Capt. Jason Merchant, the Company A commander with Task Force Ironman, had said it many times before.
"Afghanistan is a hiding place," Merchant repeated as he trekked up a steep path in the village of Hind Dor, Afghanistan, March 31. He was referring to the unlimited availability of hiding places for weapons and contraband in the rugged terrain features that make up the country. That would soon become apparent.
The Soldiers who followed him, members of the company's 2nd Platoon, were on day six of Operation Promethium Puma, the ground portion of Operation Bull Whip, the largest air assault mission conducted by the 101st Airborne Division, Combined Joint Task Force-101, during their year-long deployment to Afghanistan.
The mission was conducted with air assets from TF Phoenix, a part of the 101st and Soldiers from the Iowa National Guard's 2nd Brigade Combat Team, 34th Infantry Div., Task Force Red Bulls, of which Merchant's Soldiers are a part.
Clear the Galuch Valley from north to south was the mission objective, then the Soldiers were to establish a coalition footprint in the area which is a known insurgent stronghold and training area. Second platoon's mission was to eliminate insurgent forces, weapons and bomb-making materials from the valley.
On day six, the platoon's Soldiers, weary, dirty, tired and grisly-faced, were still climbing the mountains in search of their targets.
Two other units, one American and one Afghan, twice attempted to secure the valley in the past year, but, due to heavy enemy resistance, had to withdraw.
"The last time the Afghan National Army came in here, they were involved in a big fight and ended up needing to be recovered out of here after taking pretty heavy casualties and losses," said Merchant. "I was anticipating us coming into a pretty heavy fight here in Hind Dor."

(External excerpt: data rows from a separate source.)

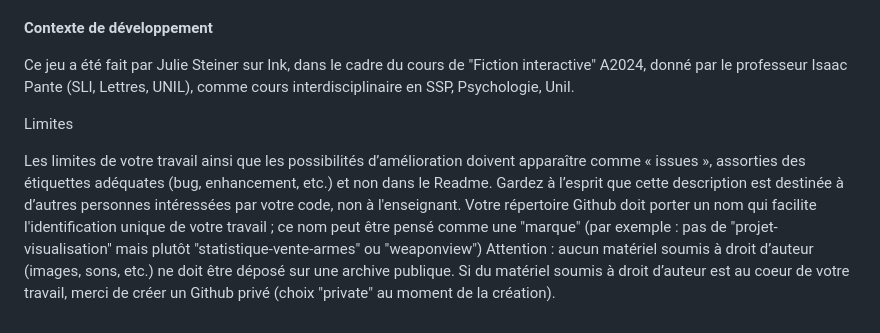
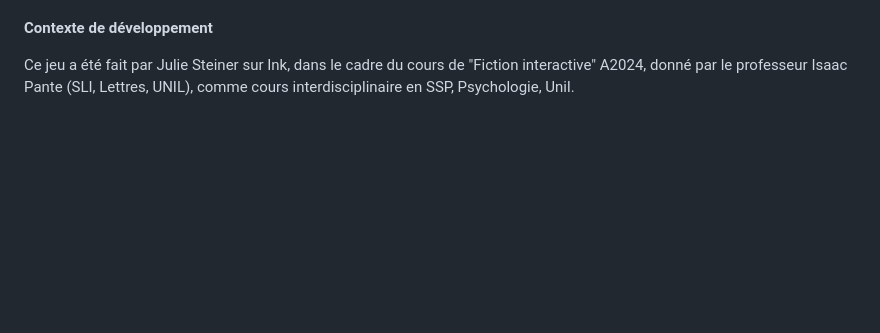
Before and after one commit to Mynnona/Oh-non-je-suis-mort-, a Markdown page: README.md, the part around the change. GitHub-like rendering; blank space fills up the shorter version.

```diff
--- a/README.md
+++ b/README.md
@@ -91,9 +91,3 @@ https://www.france-mineraux.fr/mythologies/mythologie-grecque/symboles-attributs
 **Contexte de développement**
 
 Ce jeu a été fait par Julie Steiner sur Ink, dans le cadre du cours de "Fiction interactive" A2024, donné par le professeur Isaac Pante (SLI, Lettres, UNIL), comme cours interdisciplinaire en SSP, Psychologie, Unil.
-
-Limites
-
-Les limites de votre travail ainsi que les possibilités d’amélioration doivent apparaître comme « issues », assorties des étiquettes adéquates (bug, enhancement, etc.) et non dans le Readme. Gardez à l’esprit que cette description est destinée à d’autres personnes intéressées par votre code, non à l'enseignant.
-Votre répertoire Github doit porter un nom qui facilite l'identification unique de votre travail ; ce nom peut être pensé comme une "marque" (par exemple : pas de "projet-visualisation" mais plutôt "statistique-vente-armes" ou "weaponview")
-Attention : aucun matériel soumis à droit d’auteur (images, sons, etc.) ne doit être déposé sur une archive publique. Si du matériel soumis à droit d’auteur est au coeur de votre travail, merci de créer un Github privé (choix "private" au moment de la création).
```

But this time, there would be no resistance. Second Platoon, along with several hundred Red Bull and Afghan National Army soldiers air-assaulted into the valley in the early morning hours of March 26, without a shot fired. Though they did not face immediate contact, the platoon stayed alert and vigilant, ready for an attack at any time.
Loaded with an average of about 100 pounds of gear, including: food and water, clothing and survival gear in addition to ammunition and weapons systems, the Soldiers climbed dozens of rock walls leading up to the village of Hind Dor.
Once in the village, the platoon split three ways. One squad pulled security while another, teamed with their Afghan National Army counterparts to search the village. The final squad gathered biometrics information on Afghan occupants.
It didn't take long for the first discovery to be made. At 8:30 a.m., Pfc. Brett Turner, a Task Force Red Bulls forward observer, was walking along the terraces at the edge of the village when he noticed some overhanging rocks that appeared to have been dug under. He asked another Soldier to check it out.
Turner's suspicions paid off. Under the overhang were two armed rocket-propelled grenades. This was the first cache located in the operation.
"It's been a long time coming, after all the walkabouts with the commander," said Turner. "We've walked some pretty high mountains looking for stuff."
The discovery, the first of his career, was an early birthday present for the young Soldier, who turned 24 the next day. The platoon and the Afghan National Army uncovered nearly 20 caches in the valley, which was the most out of all the elements involved in the operation.
The platoon provided perimeter security while the Afghan National Army searched homes in the village. Second Platoon didn't physically enter the villagers' homes, but helped by searching the outside of houses, rock ledges, caves, mountain-fighting positions, bushes and exposed structures. The exception to this rule was the female engagement team, military women who search and interview Afghan women in accordance with Islamic culture.
Turner's cache find was relatively small due to the notable absence of men in Hind Dor. Locals said the insurgency had known for a couple weeks of the pending operation and left the valley.
"We pretty much thought they had grabbed everything they were going to use and got the heck out," said Skyler Moser, an automatic weapon gunner. "We weren't meeting any resistance and we weren't finding anything, so we thought it was all gone."
But it wasn't. A few Soldiers from the platoon, including Staff Sgt. Doug Walwer and his weapon's squad, pushed to a small set of buildings outside the main village. One building was on a hilltop and built up almost like a fort. It was under the building that the alert eyes of the Afghan National Army caught the outline of a rocket. After digging under the building, the Soldiers uncovered eight 57mm rockets.
Five minutes later, the villagers led them into a nearby structure where they found numerous types of explosives, a large chest of foreign army manuals and literature, a spool of copper wire commonly used in the production of improvised explosive devices, artillery shells, magazines, rocket shells, AK-47 and squad automatic machine gun rounds, rocket-propelled heads and other communication and military materials. The Soldiers pulled one item after another from the building.
Not a bad start for day six of Operation Promethium Puma.
Article by Staff Sgt. Ryan C. Matsonm, TF Red Bulls Public Affairs, Sgt. Mike Miller, TF Ironman